- [INPUT FOR THIS TASK]
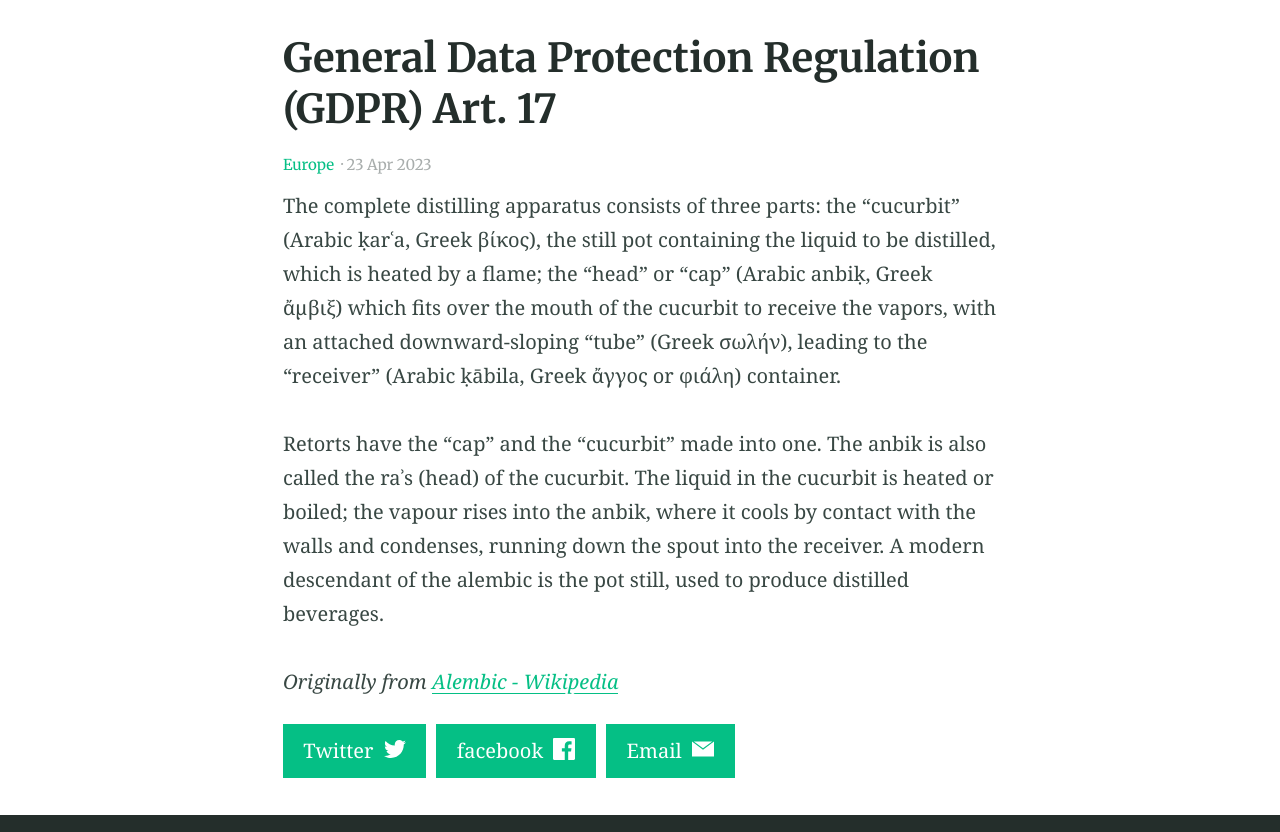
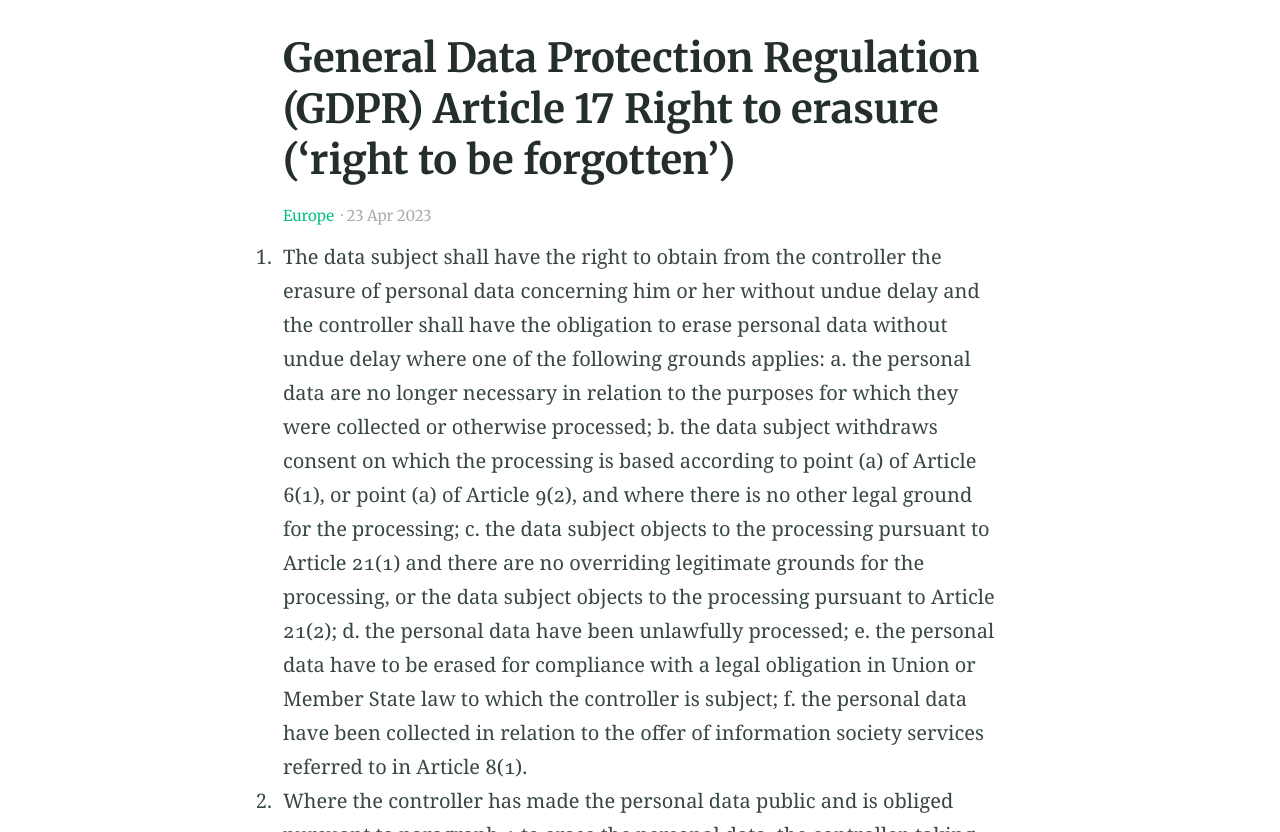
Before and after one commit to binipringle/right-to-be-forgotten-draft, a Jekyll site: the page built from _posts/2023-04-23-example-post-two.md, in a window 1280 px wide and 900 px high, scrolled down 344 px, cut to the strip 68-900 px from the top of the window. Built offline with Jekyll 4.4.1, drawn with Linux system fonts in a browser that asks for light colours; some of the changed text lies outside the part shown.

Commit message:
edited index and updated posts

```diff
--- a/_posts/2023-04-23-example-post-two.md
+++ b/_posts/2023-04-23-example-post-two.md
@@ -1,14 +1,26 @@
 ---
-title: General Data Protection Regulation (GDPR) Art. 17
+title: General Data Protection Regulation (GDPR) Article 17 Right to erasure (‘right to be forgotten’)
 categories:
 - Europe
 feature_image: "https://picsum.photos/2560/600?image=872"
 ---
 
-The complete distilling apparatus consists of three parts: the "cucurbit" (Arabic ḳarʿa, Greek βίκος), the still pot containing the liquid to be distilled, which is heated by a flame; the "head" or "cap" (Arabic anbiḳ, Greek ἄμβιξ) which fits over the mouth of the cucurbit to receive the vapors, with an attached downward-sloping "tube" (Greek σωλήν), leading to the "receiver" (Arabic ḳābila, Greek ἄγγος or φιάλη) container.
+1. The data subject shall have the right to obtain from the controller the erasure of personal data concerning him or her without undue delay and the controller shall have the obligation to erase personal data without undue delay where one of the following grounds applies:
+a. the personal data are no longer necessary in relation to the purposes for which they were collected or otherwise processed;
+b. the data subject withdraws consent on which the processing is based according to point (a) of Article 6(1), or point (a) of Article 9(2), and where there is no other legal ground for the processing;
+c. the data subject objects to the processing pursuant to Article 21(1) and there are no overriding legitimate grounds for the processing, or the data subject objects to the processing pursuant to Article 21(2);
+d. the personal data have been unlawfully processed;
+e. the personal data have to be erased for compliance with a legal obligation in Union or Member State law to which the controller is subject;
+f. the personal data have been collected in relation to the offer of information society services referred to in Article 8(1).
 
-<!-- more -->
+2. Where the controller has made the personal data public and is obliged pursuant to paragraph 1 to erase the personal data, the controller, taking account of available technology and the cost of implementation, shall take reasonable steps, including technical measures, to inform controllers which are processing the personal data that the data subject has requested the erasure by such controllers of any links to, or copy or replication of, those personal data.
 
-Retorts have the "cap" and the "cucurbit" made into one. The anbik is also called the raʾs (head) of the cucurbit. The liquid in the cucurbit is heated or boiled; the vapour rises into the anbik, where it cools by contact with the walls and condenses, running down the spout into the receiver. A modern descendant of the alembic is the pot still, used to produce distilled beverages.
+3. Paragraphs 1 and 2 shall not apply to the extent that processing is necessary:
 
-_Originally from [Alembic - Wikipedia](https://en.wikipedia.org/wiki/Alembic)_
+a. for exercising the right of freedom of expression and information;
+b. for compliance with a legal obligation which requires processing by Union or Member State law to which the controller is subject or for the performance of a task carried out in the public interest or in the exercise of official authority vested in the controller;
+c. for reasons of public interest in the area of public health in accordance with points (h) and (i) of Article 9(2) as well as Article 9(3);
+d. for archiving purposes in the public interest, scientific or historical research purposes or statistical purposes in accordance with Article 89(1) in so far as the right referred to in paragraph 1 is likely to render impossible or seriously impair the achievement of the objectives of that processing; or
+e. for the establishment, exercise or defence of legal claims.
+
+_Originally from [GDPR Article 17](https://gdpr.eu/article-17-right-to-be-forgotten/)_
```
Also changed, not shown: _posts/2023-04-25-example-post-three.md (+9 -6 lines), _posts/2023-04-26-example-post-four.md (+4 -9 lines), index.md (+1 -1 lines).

...

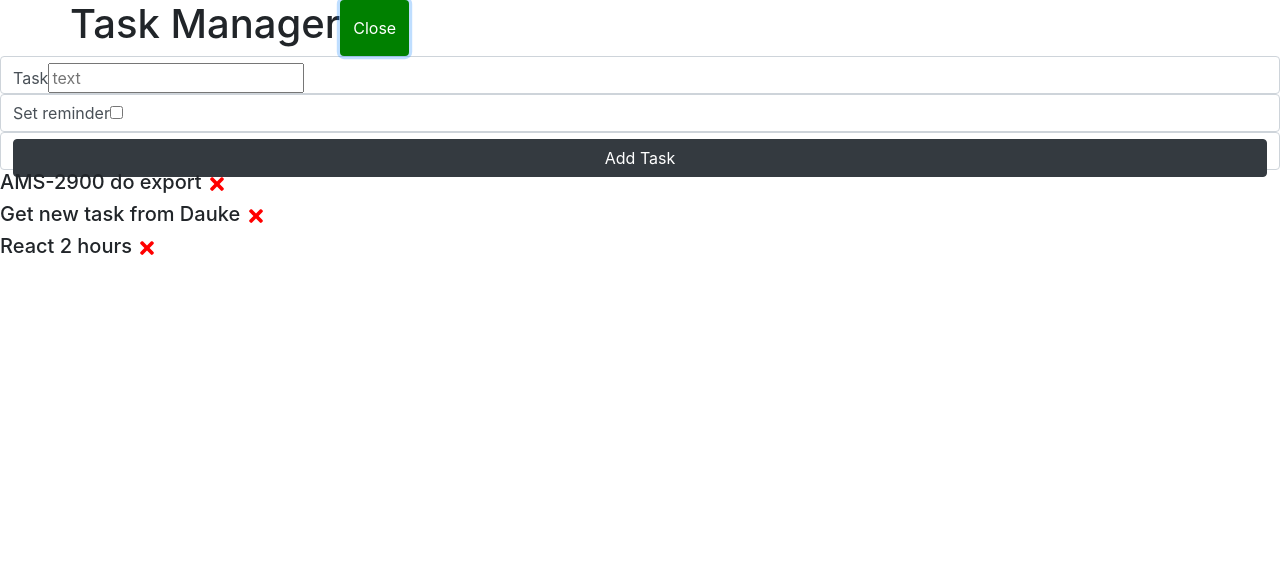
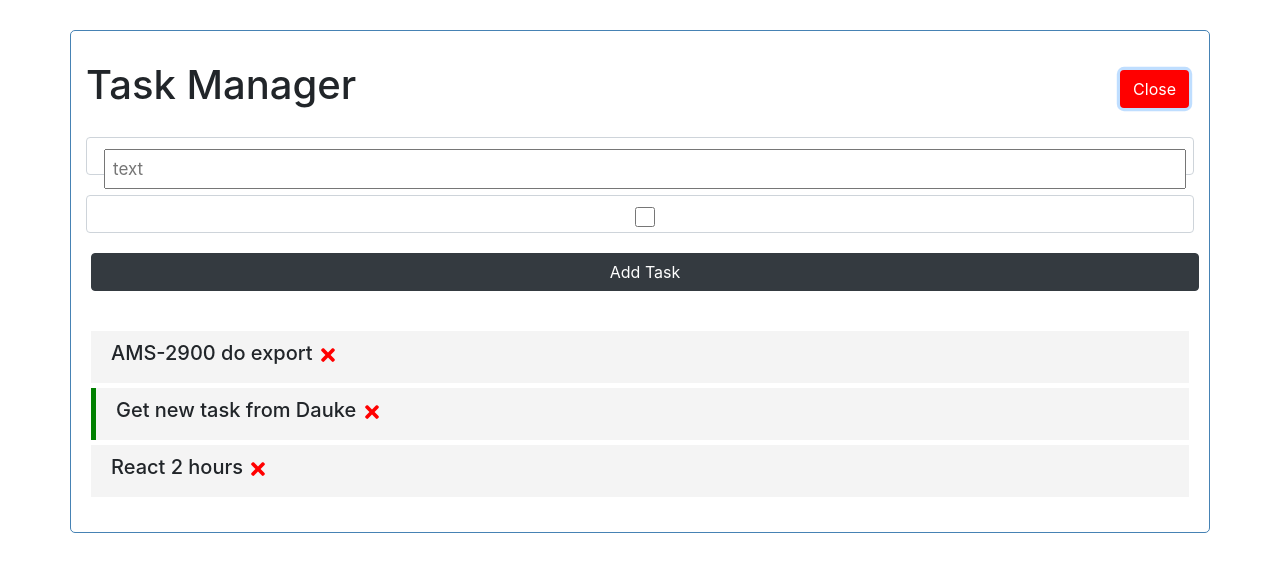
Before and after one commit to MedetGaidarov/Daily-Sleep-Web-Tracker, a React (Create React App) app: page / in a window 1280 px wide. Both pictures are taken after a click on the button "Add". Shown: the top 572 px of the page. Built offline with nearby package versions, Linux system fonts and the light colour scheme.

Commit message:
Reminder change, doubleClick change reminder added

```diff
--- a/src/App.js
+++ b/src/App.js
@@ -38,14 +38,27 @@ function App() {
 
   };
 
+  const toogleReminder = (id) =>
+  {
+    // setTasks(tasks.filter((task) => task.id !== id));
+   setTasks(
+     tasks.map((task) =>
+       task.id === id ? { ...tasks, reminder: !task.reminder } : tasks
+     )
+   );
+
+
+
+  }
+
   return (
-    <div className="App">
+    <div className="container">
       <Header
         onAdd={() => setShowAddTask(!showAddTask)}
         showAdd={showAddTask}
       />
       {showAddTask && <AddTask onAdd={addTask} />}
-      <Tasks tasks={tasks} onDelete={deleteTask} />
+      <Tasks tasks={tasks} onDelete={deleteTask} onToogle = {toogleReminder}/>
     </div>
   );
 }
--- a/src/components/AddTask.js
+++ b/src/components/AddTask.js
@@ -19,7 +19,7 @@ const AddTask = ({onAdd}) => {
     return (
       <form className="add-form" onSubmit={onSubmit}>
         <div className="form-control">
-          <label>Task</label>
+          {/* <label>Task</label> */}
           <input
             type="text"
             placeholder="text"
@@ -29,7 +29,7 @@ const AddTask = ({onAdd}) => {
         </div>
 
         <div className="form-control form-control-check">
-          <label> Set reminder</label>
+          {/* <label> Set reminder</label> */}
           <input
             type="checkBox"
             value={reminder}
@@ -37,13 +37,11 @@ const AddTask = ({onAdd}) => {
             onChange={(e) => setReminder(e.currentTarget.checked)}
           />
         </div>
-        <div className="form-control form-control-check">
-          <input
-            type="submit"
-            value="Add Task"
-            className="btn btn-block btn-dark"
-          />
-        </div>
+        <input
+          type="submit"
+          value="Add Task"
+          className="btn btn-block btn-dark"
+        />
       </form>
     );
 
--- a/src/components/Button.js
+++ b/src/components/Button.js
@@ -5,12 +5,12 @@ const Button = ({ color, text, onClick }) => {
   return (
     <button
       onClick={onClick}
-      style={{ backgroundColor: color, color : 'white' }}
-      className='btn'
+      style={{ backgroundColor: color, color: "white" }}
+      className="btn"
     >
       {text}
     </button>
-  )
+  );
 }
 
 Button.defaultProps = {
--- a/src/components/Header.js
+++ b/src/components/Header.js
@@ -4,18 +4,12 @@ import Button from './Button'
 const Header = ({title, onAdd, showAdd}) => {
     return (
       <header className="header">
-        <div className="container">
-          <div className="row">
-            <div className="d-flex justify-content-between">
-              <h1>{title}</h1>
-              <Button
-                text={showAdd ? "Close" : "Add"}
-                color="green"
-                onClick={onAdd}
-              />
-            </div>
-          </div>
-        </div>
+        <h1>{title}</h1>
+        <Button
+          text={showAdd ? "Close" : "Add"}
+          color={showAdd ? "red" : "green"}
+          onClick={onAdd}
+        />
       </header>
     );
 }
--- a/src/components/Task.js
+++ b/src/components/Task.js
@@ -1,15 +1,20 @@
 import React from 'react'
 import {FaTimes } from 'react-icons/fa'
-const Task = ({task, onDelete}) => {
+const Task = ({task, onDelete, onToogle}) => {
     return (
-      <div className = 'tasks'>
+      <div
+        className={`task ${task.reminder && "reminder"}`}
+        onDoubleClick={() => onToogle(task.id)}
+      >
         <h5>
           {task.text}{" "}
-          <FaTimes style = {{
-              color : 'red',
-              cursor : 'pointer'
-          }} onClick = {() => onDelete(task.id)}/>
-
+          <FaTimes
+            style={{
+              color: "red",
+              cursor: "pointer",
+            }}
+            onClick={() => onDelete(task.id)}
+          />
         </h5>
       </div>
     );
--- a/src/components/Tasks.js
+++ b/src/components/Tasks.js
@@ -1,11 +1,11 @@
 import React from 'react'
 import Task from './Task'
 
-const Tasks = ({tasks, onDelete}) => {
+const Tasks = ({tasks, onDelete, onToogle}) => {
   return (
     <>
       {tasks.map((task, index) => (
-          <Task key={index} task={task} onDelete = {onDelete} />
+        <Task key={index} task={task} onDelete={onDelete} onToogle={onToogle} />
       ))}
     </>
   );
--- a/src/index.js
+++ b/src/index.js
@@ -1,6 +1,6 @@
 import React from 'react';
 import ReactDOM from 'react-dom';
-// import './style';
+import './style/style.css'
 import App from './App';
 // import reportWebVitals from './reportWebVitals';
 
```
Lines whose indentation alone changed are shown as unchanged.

- [YOUR GOAL] Go through the listing above. Show each line where the word "onToogle" is found.

- [WRITTEN RESPONSE]
+      <Tasks tasks={tasks} onDelete={deleteTask} onToogle = {toogleReminder}/>
+const Task = ({task, onDelete, onToogle}) => {
+        onDoubleClick={() => onToogle(task.id)}
+const Tasks = ({tasks, onDelete, onToogle}) => {
+        <Task key={index} task={task} onDelete={onDelete} onToogle={onToogle} />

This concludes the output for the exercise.